The obvious question followed, on my end. “They can’t check it out themselves? If it's bad enough for them to totally stop, why haven't they called EOD*?”
The TOC*-roach on the other end of the radio just snickered. “It’s a super convoy of fobbits, making their once-a-year run between FOBs*. So no, no they can’t check it out themselves.”
I just shook my head and relayed the FRAGO* to my platoon. SSG Boondock began chuckling from the back of the Stryker. “Good Christ, it has gotta be bad when the dude in the TOC is busting their chops.”
Prophetic words. The Gravediggers rolled up to the checkpoint, and SSG Bulldog slurred in disgust.
“’Dose mutha fuckas, they on the other side of the checkpoint. They keep beaming us and shit, but none of ‘em are on the ground. How the fuck can they even see anything from where they at? They too far away!”
“That’s why we’re here,” I said. “See you on the ground. We’ll check it out for them.”
Now, we don’t make it a habit of clearing possible IEDs on foot, but as we moved up dismounted to the location in question, we couldn’t help ourselves. We’ve seen IEDs of various sorts, up-close-and-personal. They don’t usually resemble broken banana crates.
While SFC Big Country took a fire team to go inform the super convoy that all was clear, SSG Boondock picked up the pieces of the crate and started pelting SPC Tunnel Rat, while using every colorful epithet for “pogue” imaginable. We still hadn’t found the reported wires though, and I knew that question would inevitably be asked, whether anyone blew up or not. I retraced our steps to the north, bent over, and picked up a long, dangling chord connected to a small squarish piece of plastic.
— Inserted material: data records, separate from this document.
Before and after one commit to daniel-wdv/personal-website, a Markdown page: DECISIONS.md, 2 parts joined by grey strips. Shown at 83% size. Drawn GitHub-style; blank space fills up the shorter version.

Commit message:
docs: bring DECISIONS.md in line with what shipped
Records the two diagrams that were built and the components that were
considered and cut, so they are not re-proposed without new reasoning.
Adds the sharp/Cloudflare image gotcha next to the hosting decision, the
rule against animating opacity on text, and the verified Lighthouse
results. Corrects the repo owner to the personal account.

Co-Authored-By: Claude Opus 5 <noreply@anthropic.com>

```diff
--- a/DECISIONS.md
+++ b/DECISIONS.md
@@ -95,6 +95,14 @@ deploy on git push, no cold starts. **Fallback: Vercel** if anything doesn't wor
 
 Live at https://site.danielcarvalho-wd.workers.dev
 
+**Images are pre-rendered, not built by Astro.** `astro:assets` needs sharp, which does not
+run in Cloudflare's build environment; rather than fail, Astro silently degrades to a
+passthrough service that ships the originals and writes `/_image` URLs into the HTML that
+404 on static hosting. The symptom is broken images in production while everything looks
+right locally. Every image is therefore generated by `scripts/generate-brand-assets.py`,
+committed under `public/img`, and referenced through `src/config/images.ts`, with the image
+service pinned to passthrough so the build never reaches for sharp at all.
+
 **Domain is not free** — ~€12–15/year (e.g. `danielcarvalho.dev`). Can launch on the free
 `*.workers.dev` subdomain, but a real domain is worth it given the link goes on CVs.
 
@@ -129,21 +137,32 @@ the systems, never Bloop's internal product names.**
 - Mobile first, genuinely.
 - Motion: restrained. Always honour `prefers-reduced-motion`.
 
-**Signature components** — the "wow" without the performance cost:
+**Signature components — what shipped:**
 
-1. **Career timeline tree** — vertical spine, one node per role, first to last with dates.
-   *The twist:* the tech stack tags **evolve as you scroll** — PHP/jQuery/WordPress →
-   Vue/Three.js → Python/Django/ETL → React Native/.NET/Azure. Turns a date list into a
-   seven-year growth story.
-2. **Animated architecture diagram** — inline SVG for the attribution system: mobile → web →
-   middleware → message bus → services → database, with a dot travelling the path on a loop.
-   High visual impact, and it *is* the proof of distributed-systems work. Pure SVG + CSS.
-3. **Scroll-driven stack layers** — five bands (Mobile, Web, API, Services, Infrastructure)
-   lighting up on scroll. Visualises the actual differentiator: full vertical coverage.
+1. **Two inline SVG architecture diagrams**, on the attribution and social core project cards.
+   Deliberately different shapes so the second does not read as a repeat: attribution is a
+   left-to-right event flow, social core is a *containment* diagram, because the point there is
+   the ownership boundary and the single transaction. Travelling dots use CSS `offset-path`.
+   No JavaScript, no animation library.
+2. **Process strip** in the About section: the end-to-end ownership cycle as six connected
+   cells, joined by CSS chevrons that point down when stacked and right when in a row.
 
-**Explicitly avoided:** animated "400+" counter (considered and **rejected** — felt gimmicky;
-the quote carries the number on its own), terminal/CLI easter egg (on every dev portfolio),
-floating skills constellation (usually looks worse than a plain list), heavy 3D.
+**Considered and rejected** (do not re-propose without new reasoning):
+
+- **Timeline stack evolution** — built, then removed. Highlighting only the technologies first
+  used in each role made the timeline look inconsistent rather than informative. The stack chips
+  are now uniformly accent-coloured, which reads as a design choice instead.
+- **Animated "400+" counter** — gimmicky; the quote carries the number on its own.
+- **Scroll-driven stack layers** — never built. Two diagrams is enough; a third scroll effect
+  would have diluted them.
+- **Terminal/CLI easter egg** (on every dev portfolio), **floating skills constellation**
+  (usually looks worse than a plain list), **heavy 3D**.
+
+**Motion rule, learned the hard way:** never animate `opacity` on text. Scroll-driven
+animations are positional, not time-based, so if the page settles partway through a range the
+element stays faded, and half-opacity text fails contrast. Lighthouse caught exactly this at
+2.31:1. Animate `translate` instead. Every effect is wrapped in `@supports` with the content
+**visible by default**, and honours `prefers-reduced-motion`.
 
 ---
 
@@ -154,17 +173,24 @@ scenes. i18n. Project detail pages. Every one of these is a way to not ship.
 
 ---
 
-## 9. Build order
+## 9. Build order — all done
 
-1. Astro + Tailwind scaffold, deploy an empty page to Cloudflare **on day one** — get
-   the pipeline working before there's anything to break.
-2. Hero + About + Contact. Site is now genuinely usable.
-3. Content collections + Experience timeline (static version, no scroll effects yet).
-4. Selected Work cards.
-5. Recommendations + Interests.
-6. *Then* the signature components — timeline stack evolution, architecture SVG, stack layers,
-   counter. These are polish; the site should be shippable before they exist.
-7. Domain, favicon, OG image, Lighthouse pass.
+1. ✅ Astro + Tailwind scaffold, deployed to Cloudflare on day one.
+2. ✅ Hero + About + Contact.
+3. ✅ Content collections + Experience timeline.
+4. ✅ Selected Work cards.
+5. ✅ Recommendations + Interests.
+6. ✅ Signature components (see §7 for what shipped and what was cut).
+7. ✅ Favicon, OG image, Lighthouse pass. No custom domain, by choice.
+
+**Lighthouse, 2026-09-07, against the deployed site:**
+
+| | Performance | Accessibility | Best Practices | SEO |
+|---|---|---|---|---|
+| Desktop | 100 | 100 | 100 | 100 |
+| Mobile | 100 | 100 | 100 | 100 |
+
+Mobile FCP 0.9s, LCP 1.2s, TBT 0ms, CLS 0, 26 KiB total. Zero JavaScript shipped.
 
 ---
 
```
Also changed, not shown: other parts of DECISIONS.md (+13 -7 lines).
Cassette tape spool. Spool connected to a cassette tape. A cassette tape that contained the immortal, profound words of ... Bon Jovi?
Things that make you go. What. The. Fuck.
Why won't the Eighties die?
After asking the soldiers if any of them wanted a vintage copy of Slippery When Wet, I tossed New Jersey’s finest to the side of the road. I told everyone to mount back up, and found my platoon sergeant returning from the south side of the checkpoint.
“They have anything to say?” I asked.
SFC Big Country laughed. “Yeah. They said ‘Thanks.’”
“What, those mutha fuckas’ don’t own no flashlights?” SSG Bulldog was talking to himself again. “What the fuck?”
“It could be worse,” SSG Boondock offered, as we traipsed back to our vehicles. “We could’ve called EOD for a banana crate and a cassette tape.”
PV2 Hot Wheels started busting out the chorus to Bon Jovi’s “Wanted Dead or Alive,” something that the rest of the soldiers either joined in on or started booing. We got back on our respective Strykers, and I called for Redcon statuses.
“This, uhh, Gravedigger 2,” SSG Bulldog drawled. “We Redcon 1.”
“Gravedigger 1, this is Gravedigger 3, we're Redcon 1!” SSG Boondock burst.
“This is 4,” SFC Big Country thundered. “Let's roll.”
“On your move 2,” I said, watching the wheels of my senior scout's vehicle begin to churn forward.
The patrol continued.
*EOD: Explosive Ordnance Disposal
TOC: Tactical Operations Center
FOB: Forward Operating Base
Frago: Fragmentary Order